• _Required work_
State the number of lines in these records that include the word "page", and add nothing to it.

[Web interface edit records]

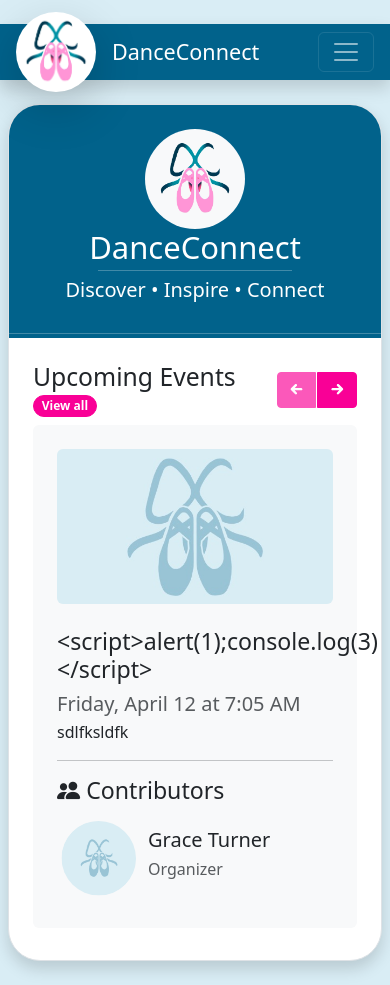
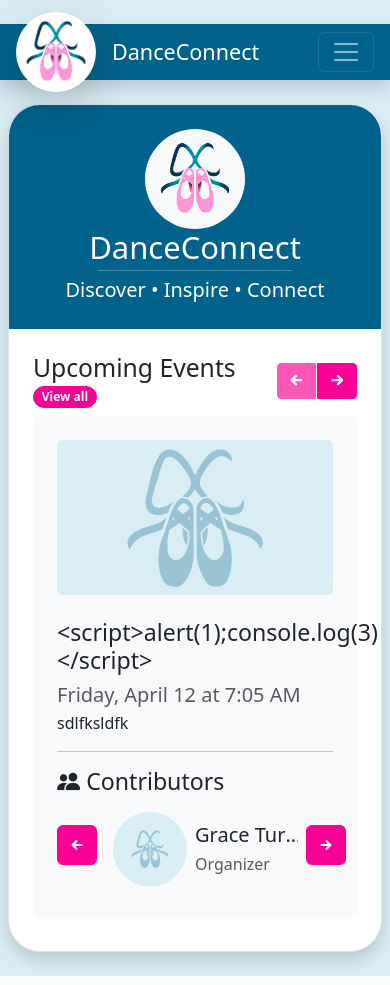
Before and after one commit to AndrewHocking/Dance-Connect, a Flask app: page / in a window 390 px wide. Run offline with Flask 3, Linux system fonts and the light colour scheme; parts of the project's set-up code (start-up, migrations or seed data) failed here and were passed over.

Commit message:
Fixed formatting issues on home card
Also made the little info texts on the opportunity cards smaller, so they don't break across lines on mobile

```diff
--- a/website/static/style/base.css
+++ b/website/static/style/base.css
@@ -292,6 +292,10 @@
     overflow: hidden;
 }
 
+.home-card-contributor-list {
+    scroll-behavior: smooth;
+}
+
 .ck-editor__editable_inline {
     min-height: 200px;
 }
@@ -347,6 +351,10 @@
         /* equivalent to .bg-body-tertiary */
     }
 
+    .home-card-contributor-info {
+        max-width: 140px;
+    }
+
     /* body {
         background-color: blue;
     } */
--- a/website/templates/base.html
+++ b/website/templates/base.html
@@ -43,7 +43,7 @@
                             <li>
                                 <hr class="dropdown-divider">
                             </li>
-                            <li><a class="dropdown-item" href="{{ url_for('events.event_create') }}">Create a new event</a></li>
+                            <li><a class="dropdown-item" href="{{ url_for('events.event_create') }}">Post a new event</a></li>
                             <li><a class="dropdown-item" href="#">My events</a></li>
                         </ul>
                     </div>
@@ -57,8 +57,11 @@
                             <span class="nav-label">Opportunities</span>
                         </a>
                         <ul class="dropdown-menu">
-                            <li><a class="dropdown-item" href="{{ url_for('opportunities.opportunities_list') }}">New opportunities</a></li>
-                            <li><a class="dropdown-item" href="{{ url_for('opportunities.create_opportunity') }}">Create a new opportunity post</a>
+                            <li><a class="dropdown-item" href="{{ url_for('opportunities.opportunities_list') }}">All opportunities</a></li>
+                            <li>
+                                <hr class="dropdown-divider">
+                            </li>
+                            <li><a class="dropdown-item" href="{{ url_for('opportunities.create_opportunity') }}">Post a new opportunity</a>
                             </li>
                         </ul>
                     </div>
--- a/website/templates/event-home-card.html
+++ b/website/templates/event-home-card.html
@@ -39,17 +39,18 @@
     <div class="row align-items-center">
         <h3><i class="bi bi-people-fill"></i> Contributors</h3>
     </div>
-    <div class="row align-items-center flex-nowrap">
-        <div class="col-auto contributors-scroll-btn pe-0">
+    <div class="row align-items-center flex-nowrap pe-sm-0">
+        <div class="col-1 col-lg-auto contributors-scroll-btn pe-0 pb-2 z-3">
             <button class="btn btn-sm btn-primary rounded contributors-scroll-backward-btn" style="width: 40px; height: 40px;">
                 <i class="bi bi-arrow-left-short bi-bold h5"></i>
             </button>
         </div>
-        <div class="col px-0">
+        <div class="col-10 col-lg mx-1 mx-md-0 px-0 ps-4 ps-md-0">
             <div class="home-card-contributor-list row align-items-center flex-nowrap overflow-x-scroll mx-1">
-                {% for contributor in event.contributor_association[:8] %}
-                <a href="{{url_for('people.person', username=contributor.user.username)}}" class=" col-auto text-reset text-decoration-none">
-                    <div class="row align-items-center">
+                {% set max_people_to_show = 5 %}
+                {% for contributor in event.contributor_association[:max_people_to_show] %}
+                <a href="{{url_for('people.person', username=contributor.user.username)}}" class="col-auto text-reset text-decoration-none me-2">
+                    <div class="row align-items-center flex-nowrap">
                         <div class="col-auto align-items-center justify-content-center my-2 position-relative text-decoration-none text-body me-2"
                             style="width: 75px; height: 75px;">
                             <div class="rounded-circle mx-auto overflow-hidden position-relative" style="width: 75px; height: 75px;">
@@ -58,30 +59,39 @@
                                     alt="{{ contributor.user.display_name }}" />
                             </div>
                         </div>
-                        <div class="col-auto mx-1">
-                            <h5 class="fw-medium">{{ contributor.user.display_name }}</h5>
-                            <h6 class="text-body-secondary">{{ contributor.role }}</h6>
+                        <div class="col-auto home-card-contributor-info" style="">
+                            <h5 class="fw-medium text-truncate">{{ contributor.user.display_name }}</h5>
+                            <h6 class="text-body-secondary text-truncate mb-0">{{ contributor.role }}</h6>
                         </div>
                     </div>
                 </a>
                 {% endfor %}
-                {% if event.contributor_association|length > 8 %}
-                <div class="view-all-contributors-button col-auto align-items-center justify-content-center my-2 position-relative text-decoration-none text-body me-2"
-                    style="width: 75px; height: 75px;" data-bs-toggle="modal" data-bs-target="#view-all-contributors-modal"
-                    data-bs-event-title="{{ event.title }}" data-bs-event-id="{{ event.id }}">
-                    <div class="rounded-circle mx-auto" style="height: 75px; width: 75px;">
-                        <div class="rounded-circle mx-auto p-0 btn btn-primary" style="height: 75px; width: 75px;">
-                            <div class="text-white d-flex align-items-center justify-content-center fs-4 h-100">
-                                +{{event.contributor_association|length -
-                                8}}
+                {% if event.contributor_association|length > max_people_to_show %}
+                <div class="view-all-contributors-button col-auto ms-3 me-2" data-bs-toggle="modal" data-bs-target="#view-all-contributors-modal"
+                    data-bs-event-title="{{ event.title }}" data-bs-event-id="{{ event.id }}" role="button">
+                    <div class="row align-items-center flex-nowrap">
+                        <div class="col-auto align-items-center p-0">
+                            <div class="col-auto align-items-center justify-content-center my-2 position-relative text-decoration-none text-body"
+                                style="width: 75px; height: 75px;">
+                                <div class="rounded-circle mx-auto" style="height: 75px; width: 75px;">
+                                    <div class="rounded-circle mx-auto p-0 btn btn-primary" style="height: 75px; width: 75px;">
+                                        <div class="text-white d-flex align-items-center justify-content-center fs-4 h-100">
+                                            +{{event.contributor_association|length -
+                                            max_people_to_show}}
+                                        </div>
+                                    </div>
+                                </div>
                             </div>
+                        </div>
+                        <div class="col-auto home-card-contributor-info ps-2" style="">
+                            <h5 class="fw-medium mb-0">View all</h5>
                         </div>
                     </div>
                 </div>
                 {% endif %}
             </div>
         </div>
-        <div class="col-auto contributors-scroll-btn ps-0">
+        <div class="col-1 col-lg-auto contributors-scroll-btn px-0 pb-2 z-3">
             <button class="btn btn-sm btn-primary rounded contributors-scroll-forward-btn" style="width: 40px; height: 40px;">
                 <i class="bi bi-arrow-right-short bi-bold h5"></i>
             </button>
--- a/website/templates/home.html
+++ b/website/templates/home.html
@@ -14,10 +14,10 @@
             <div class="lead">Discover • Inspire • Connect</div>
         </div>
     </div>
-    <div class="row justify-content-center align-items-center bg-nav">
+    {# <div class="row justify-content-center align-items-center bg-nav">
         <hr class="w-100 mx-auto my-1" />
     </div>
-    {# <nav class="navbar navbar-dark row justify-content-center align-items-center bg-nav py-2 gx-5">
+    <nav class="navbar navbar-dark row justify-content-center align-items-center bg-nav py-2 gx-5">
         <div class="nav-item dropdown col-auto text-center px-2">
             <a class="nav-link btn" id="events" href="#" role="button" data-bs-toggle="dropdown" aria-expanded="false">
                 <i class="bi bi-calendar-week-fill h4"></i>
@@ -62,7 +62,7 @@
                 <div class="col-auto">
                     <ul class="pagination m-0">
                         <li class="page-item">
-                            <button id="prev-event-btn" disabled class="btn btn-sm btn-primary rounded-end-0">
+                            <button id="prev-event-btn" class="btn btn-sm btn-primary rounded-end-0 disabled">
                                 <i class="bi bi-arrow-left-short bi-bold h4"></i>
                             </button>
                         </li>
@@ -146,18 +146,18 @@
         for (let element of document.getElementsByClassName("home-card-contributor-list")) {
             if (element.scrollWidth > element.clientWidth) {
                 for (let button of element.parentElement.parentElement.getElementsByClassName("contributors-scroll-btn")) {
-                    element.classList.add("overflown");
+                    element.classList.add("overflow-x-scroll");
                     button.hidden = false;
                     button.firstElementChild.addEventListener("click", function () {
                         if (button.firstElementChild.classList.contains("contributors-scroll-forward-btn"))
-                            element.scrollLeft += 100;
+                            element.scrollLeft += element.clientWidth;
                         else if (button.firstElementChild.classList.contains("contributors-scroll-backward-btn"))
-                            element.scrollLeft -= 100;
+                            element.scrollLeft -= element.clientWidth;
                     });
                 }
             } else {
                 for (let button of element.parentElement.parentElement.getElementsByClassName("contributors-scroll-btn")) {
-                    element.classList.remove("overflown");
+                    element.classList.remove("overflow-x-scroll");
                     button.hidden = true;
                 }
             }
@@ -181,9 +181,9 @@
         document.getElementById(`event${eventIndex}`).hidden = true;
         eventIndex++;
         document.getElementById(`event${eventIndex}`).hidden = false;
-        document.getElementById('prev-event-btn').disabled = false;
+        document.getElementById('prev-event-btn').classList.remove("disabled");
         if (eventIndex == totalEvents - 1) {
-            document.getElementById('next-event-btn').disabled = true;
+            document.getElementById('next-event-btn').classList.add("disabled");
         }
 
         if (eventIndex < totalEvents - 1 && eventIndex >= loadedEvents - 1
@@ -225,9 +225,9 @@
         document.getElementById(`event${eventIndex}`).hidden = true;
         eventIndex--;
         document.getElementById(`event${eventIndex}`).hidden = false;
-        document.getElementById('next-event-btn').disabled = false;
+        document.getElementById('next-event-btn').classList.remove("disabled");
         if (eventIndex == 0) {
-            document.getElementById('prev-event-btn').disabled = true;
+            document.getElementById('prev-event-btn').classList.add("disabled");
         }
         setoverflown();
     });
```
Also changed, not shown: website/templates/opportunities.html (+5 -2 lines).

• _Answer to this exercise_
2